The proper observance of a religious fast demands that not only is the man to abstain from meals on that particular day, but that he shall not take any food even on the next, until he has fed another; and then only is the fast considered complete. This sequel to a fast is known as its Paran and its preparatory rites are called the Sanjut. The hunter, of course, knew nothing of the fast or of the Paran beyond the fact that it was a day of forced starvation to him and to his family, brought upon them by one of the inevitable games of fate. But through this unforeseen mischief of destiny, as he certainly took it to be at the time, he had unconsciously earned not only the merits of the fast itself, but those of the Paran as well. The hunter lived for many years thereafter, without any idea of his spiritual gains, until, when the hour of death came, he became aware of two spirit-messengers from God Shiva, sent down for the purpose of conducting the soul of the pious hunter to the abodes of the blessed, on Mount Kailash, the paradise of Shiva. It was only then that he learned for the first time that he had been so richly rewarded for his observance of a fast on the day of Mahashivratri, that too accidentally, which had been much beyond his control – that swift sunset which had overtaken him within the depths of that dark forest, whereupon he had been obliged to take refuge over the tall branches of a bilva tree, spend a night of hunger, shedding tears along with the withered bilva leaves.
The Mahabharat legend adds that the hunter lived in the paradise of Shiva for thousands of years, at the end of which he was transported to a higher heaven, called Indra Loka, the home of Indra, ruler of the skies, where he spent an enormous length of time in the enjoyment of ineffable bliss. He was then promoted to a loftier heaven still, called the Brahma Loka, the abode of Brahma, the Creator; and finally he was elevated to Vaikuntha, the highest heaven, the celestial mansion of Vishnu himself.
After living in these other blissful regions for long ages of time, the hunter was born again on earth, as heir to the kings of the Ikshvaku dynasty, and came to bear his present name of Chitra Bhanu.

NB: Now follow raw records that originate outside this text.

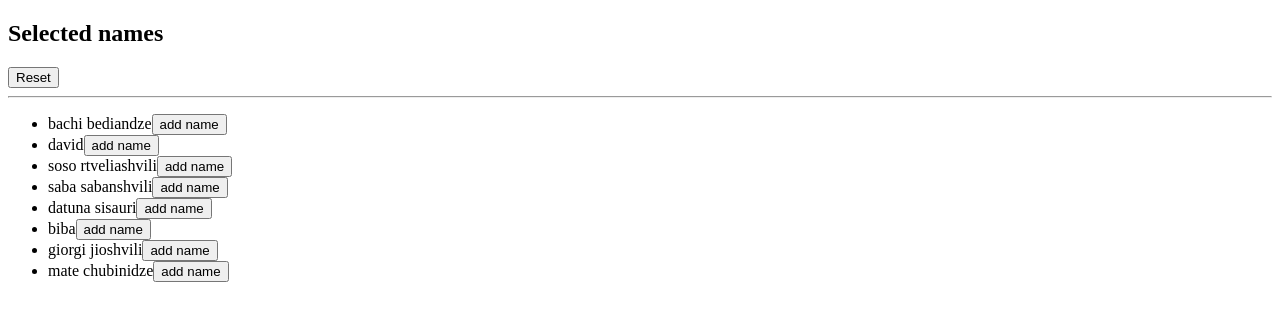
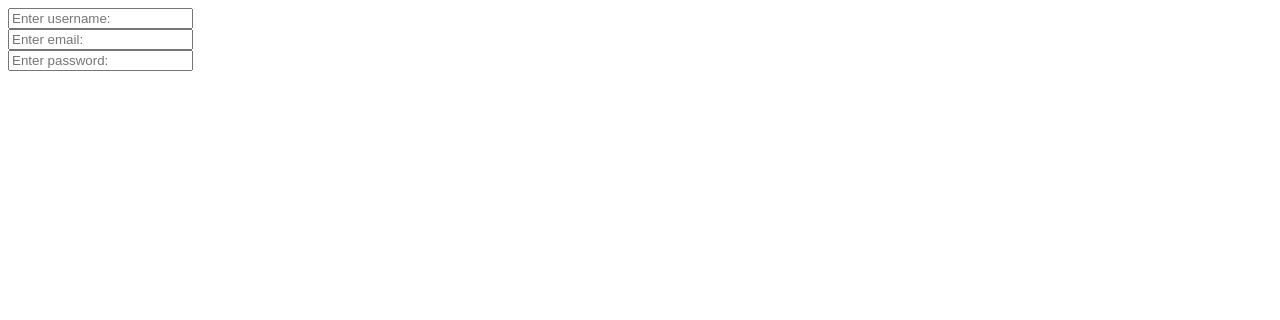
Before and after one commit to tezeladata/group56-react-test, a React app: page / in a window 1280 px wide. Shown: the top 320 px of the page. Built offline with nearby package versions, Linux system fonts and the light colour scheme; the HTML template or start-up script is replaced by a standard one.

Commit message:
Day 125 version 1

```diff
--- a/src/components/Comp1.jsx
+++ b/src/components/Comp1.jsx
@@ -1,52 +1,25 @@
 import { useState } from "react";
 
-const allNames = ["bachi bediandze", "david", "soso rtveliashvili", "saba sabanshvili", "datuna sisauri", "biba", "giorgi jioshvili", "mate chubinidze"]
+const Comp1 = () => {
+  const [formData, setFormData] = useState({})
 
-const Comp1 = () => {
-  const [selectedArr, setSelectedArr] = useState([])
-
-  const addName = (el) => {
-    if (!selectedArr.includes(el)){
-      setSelectedArr(prev => [el, ...prev])
-    }
-  }
-
-  const deleteName = (el) => {
-    setSelectedArr(prev => [...prev].filter(username => username !== el))
+  const handleChange = ({target}) => {
+    setFormData(prev => ({
+      ...prev,
+      [target.name]: target.value
+    }))
   }
 
   return (
-    <section>
-      <div>
-        <h1>Selected names</h1>
+    <>
+      <form>
+        <input type="text" name="username" placeholder="Enter username:" required onChange={handleChange} /> <br />
 
-        <ul>
-          {
-            selectedArr.map((el, i) => (
-              <li key={i}>
-                {el}
-                <button onClick={() => deleteName(el)}>remove name</button>
-              </li>
-            ))
-          }
-        </ul>
+        <input type="email" name="email" placeholder="Enter email:" required onChange={handleChange} /> <br />
 
-        <button onClick={() => setSelectedArr(prev => [])}>Reset</button>
-      </div>
-
-      <hr />
-
-      <div>
-        <ul>
-          {allNames.map((el, i) => (
-            <li key={i}>
-              {el}
-              <button onClick={() => addName(el)}>add name</button>
-            </li>
-          ))}
-        </ul>
-      </div>
-    </section>
+        <input type="password" name="password" placeholder="Enter password:" required onChange={handleChange} /> <br />
+      </form>
+    </>
   )
 };
 
```
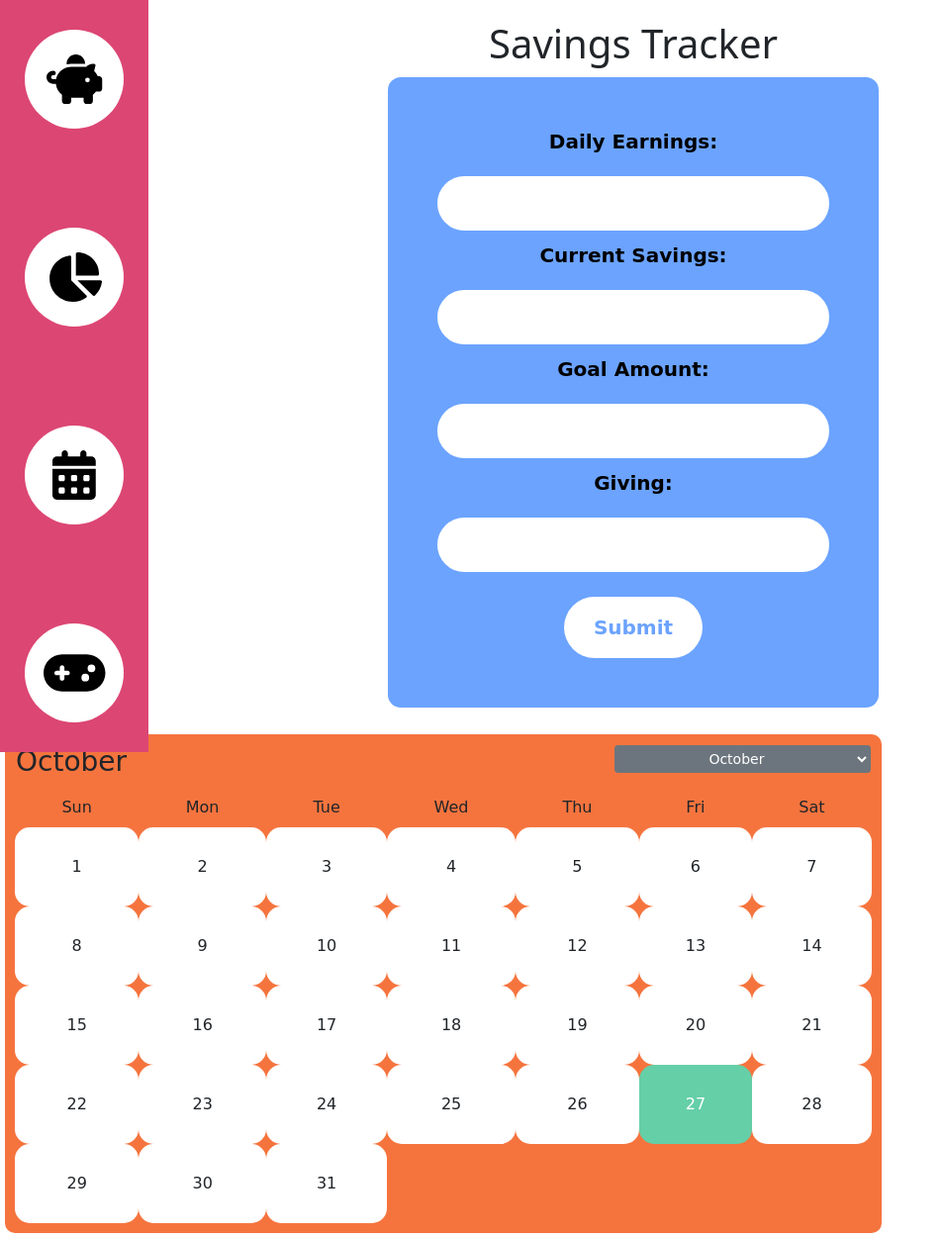
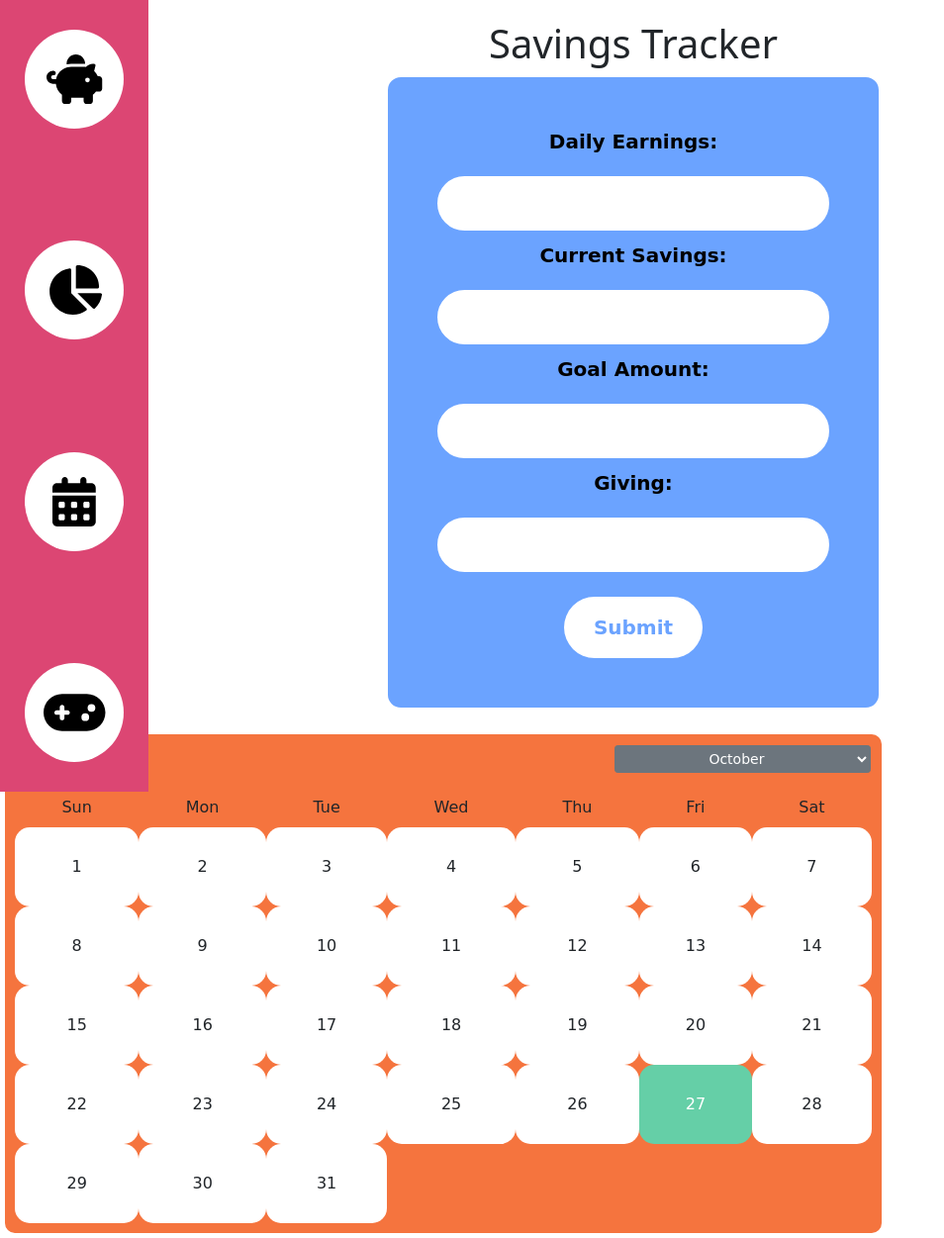
Before and after one commit to ckearl/piggy-bank-is405, a React (Create React App) app: page / in a window 1280 px wide. Shown: the whole page at 99% size, without its empty margins (0-954 px from the left). Built offline with nearby package versions, Linux system fonts and the light colour scheme.

Commit message:
Added more functionality to nav bar

```diff
--- a/src/App.js
+++ b/src/App.js
@@ -8,8 +8,10 @@ import "./Calendar.css";
 function App() {
   return (
     <div className="App">
-      <SavingsTracker />
-      <div className="calendar-container">
+      <div id="PiggyBank">
+        <SavingsTracker />
+      </div>
+      <div className="calendar-container" id="Calendar">
         <Calendar />
       </div>
     </div>
--- a/src/SavingsTracker.js
+++ b/src/SavingsTracker.js
@@ -23,7 +23,7 @@ const SavingsTracker = () => {
     <div>
       <div className="page-container">
         <Sidebar /> {/* Include the Sidebar component */}
-        <div className="content" id="PiggyBank">
+        <div className="content">
           <h1>Savings Tracker</h1>
           <form className="savings-form" onSubmit={handleFormSubmit}>
             <div>
--- a/src/Sidebar.css
+++ b/src/Sidebar.css
@@ -9,7 +9,7 @@
   position: fixed; /* Fix the position of the sidebar */
   top: 0; /* Stick it to the top of the viewport */
   left: 0; /* Stick it to the left of the viewport */
-  height: 95vh; /* Set the height to 100% of the viewport height */
+  height: 100vh; /* Set the height to 100% of the viewport height */
   justify-content: space-between;
 }
 
--- a/src/Sidebar.js
+++ b/src/Sidebar.js
@@ -12,22 +12,22 @@ const Sidebar = () => {
   return (
     <div className="sidebar">
       <div className="icon-container">
-        <a href="PiggyBank">
+        <a href="#PiggyBank">
           <FontAwesomeIcon icon={faPiggyBank} /> {/* Piggy bank icon */}
         </a>
       </div>
       <div className="icon-container">
-        <a href="PieChart">
+        <a href="#PieChart">
           <FontAwesomeIcon icon={faChartPie} /> {/* Pie chart icon */}
         </a>
       </div>
       <div className="icon-container">
-        <a href="Calendar">
+        <a href="#Calendar">
           <FontAwesomeIcon icon={faCalendarAlt} /> {/* Calendar icon */}
         </a>
       </div>
       <div className="icon-container">
-        <a href="Games">
+        <a href="#Games">
           <FontAwesomeIcon icon={faGamepad} /> {/* Game controller icon */}
         </a>
       </div>
```
Also changed, not shown: src/Calendar.js (+5 -2 lines).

By special favour of God Shiva, Chitra Banu retained the memory of his past life and in his new kingly guise, the hunter had pledged to observe this annual fast, by the inadvertently observance of which, he had reaped such a rich harvest of both earthly and spiritual felicity.
The Mahashivratri fast is observed to this day in the form in which king Chitra Bhanu is believed to have observed it. Those who undertake it abstain from food and drink during the day, and at night they worship God Shiva, either in their own house or in some neighbouring Shiva temple, by themselves or through the medium of a priest. The ordinary villagers content themselves by pouring water on the image of Shiva; whereas the rich conduct elaborate rites with costly offerings to the God and substantial gifts to the poor. The offerings that are deemed essential are bilva leaves, dhatura, rice and water, preferably water from the holy river Ganges, failing which, water from any stream or consecrated well or tank. At the conclusion of the worship, wherever it is conducted with some ceremony, the priest or the head of the family recounts to the assembled company of worshippers the above related legend of the hunter who became a king. Listening to this tale itself is believed to shower the listener with blessings.